▶ **THE PROBLEM**:
Would you copy all lines in the data that contain the word "return"?

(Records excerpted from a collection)
-- Opening Marker --

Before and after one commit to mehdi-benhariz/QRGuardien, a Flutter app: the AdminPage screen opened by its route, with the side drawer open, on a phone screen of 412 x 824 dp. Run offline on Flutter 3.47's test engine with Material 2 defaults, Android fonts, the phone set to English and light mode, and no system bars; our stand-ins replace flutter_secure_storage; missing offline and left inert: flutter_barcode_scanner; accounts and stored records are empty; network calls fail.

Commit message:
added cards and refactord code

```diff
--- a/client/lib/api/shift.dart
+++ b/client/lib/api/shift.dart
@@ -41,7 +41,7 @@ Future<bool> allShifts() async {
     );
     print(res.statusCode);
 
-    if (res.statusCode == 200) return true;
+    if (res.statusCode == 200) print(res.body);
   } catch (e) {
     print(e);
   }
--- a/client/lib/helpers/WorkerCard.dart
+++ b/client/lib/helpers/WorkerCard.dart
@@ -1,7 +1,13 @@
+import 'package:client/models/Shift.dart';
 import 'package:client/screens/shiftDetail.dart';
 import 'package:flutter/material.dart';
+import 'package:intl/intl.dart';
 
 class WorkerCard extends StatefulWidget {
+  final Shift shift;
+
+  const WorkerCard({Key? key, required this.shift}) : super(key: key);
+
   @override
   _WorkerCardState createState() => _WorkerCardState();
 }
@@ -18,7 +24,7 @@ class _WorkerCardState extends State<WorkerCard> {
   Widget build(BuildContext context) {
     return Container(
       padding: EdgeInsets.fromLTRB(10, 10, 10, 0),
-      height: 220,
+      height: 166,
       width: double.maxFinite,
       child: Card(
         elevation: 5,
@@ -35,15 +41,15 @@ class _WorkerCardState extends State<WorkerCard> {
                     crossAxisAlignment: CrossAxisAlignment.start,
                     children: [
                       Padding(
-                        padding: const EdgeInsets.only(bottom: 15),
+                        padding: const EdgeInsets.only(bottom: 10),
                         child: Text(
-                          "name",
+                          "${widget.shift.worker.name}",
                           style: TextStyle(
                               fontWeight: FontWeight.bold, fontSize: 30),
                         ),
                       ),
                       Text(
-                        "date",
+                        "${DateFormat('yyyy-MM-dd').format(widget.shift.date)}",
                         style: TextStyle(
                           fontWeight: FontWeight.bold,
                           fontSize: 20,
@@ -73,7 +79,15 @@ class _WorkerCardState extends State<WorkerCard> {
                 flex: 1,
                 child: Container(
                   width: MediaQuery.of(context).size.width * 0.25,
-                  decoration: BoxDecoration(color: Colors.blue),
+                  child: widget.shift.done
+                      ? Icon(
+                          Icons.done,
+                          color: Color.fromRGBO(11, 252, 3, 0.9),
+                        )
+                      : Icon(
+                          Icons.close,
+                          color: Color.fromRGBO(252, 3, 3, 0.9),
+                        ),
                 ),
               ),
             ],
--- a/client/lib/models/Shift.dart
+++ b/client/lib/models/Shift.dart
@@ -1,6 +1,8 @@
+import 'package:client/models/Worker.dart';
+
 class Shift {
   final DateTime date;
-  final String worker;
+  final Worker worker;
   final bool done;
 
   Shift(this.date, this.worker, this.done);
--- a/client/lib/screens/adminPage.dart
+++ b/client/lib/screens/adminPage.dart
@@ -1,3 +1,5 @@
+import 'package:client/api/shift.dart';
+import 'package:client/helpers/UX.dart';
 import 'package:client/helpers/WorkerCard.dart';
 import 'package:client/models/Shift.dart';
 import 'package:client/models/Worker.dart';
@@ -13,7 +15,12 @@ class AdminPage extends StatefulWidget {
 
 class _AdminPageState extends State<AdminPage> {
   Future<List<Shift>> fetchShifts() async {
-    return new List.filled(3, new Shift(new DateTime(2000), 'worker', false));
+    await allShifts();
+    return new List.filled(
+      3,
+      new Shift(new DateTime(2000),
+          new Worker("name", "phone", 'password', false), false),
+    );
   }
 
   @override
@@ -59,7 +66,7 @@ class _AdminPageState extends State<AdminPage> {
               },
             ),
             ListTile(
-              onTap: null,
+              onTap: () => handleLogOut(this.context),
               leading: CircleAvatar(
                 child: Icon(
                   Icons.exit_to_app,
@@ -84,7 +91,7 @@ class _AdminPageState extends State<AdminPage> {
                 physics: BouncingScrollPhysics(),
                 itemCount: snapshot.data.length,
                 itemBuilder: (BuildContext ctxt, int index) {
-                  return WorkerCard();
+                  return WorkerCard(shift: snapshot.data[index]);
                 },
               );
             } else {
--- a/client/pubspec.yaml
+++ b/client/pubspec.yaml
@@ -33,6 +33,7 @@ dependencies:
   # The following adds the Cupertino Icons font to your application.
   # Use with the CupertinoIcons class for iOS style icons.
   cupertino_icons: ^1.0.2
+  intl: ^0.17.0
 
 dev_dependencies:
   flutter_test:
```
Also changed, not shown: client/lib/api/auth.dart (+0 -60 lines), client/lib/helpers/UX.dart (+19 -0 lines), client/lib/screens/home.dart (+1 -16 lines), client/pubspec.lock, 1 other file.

-- Closing Marker --

▶ **ANSWER TO THE EXERCISE**:
-    if (res.statusCode == 200) return true;
     return Container(
-    return new List.filled(3, new Shift(new DateTime(2000), 'worker', false));
+    return new List.filled(
-                  return WorkerCard();
+                  return WorkerCard(shift: snapshot.data[index]);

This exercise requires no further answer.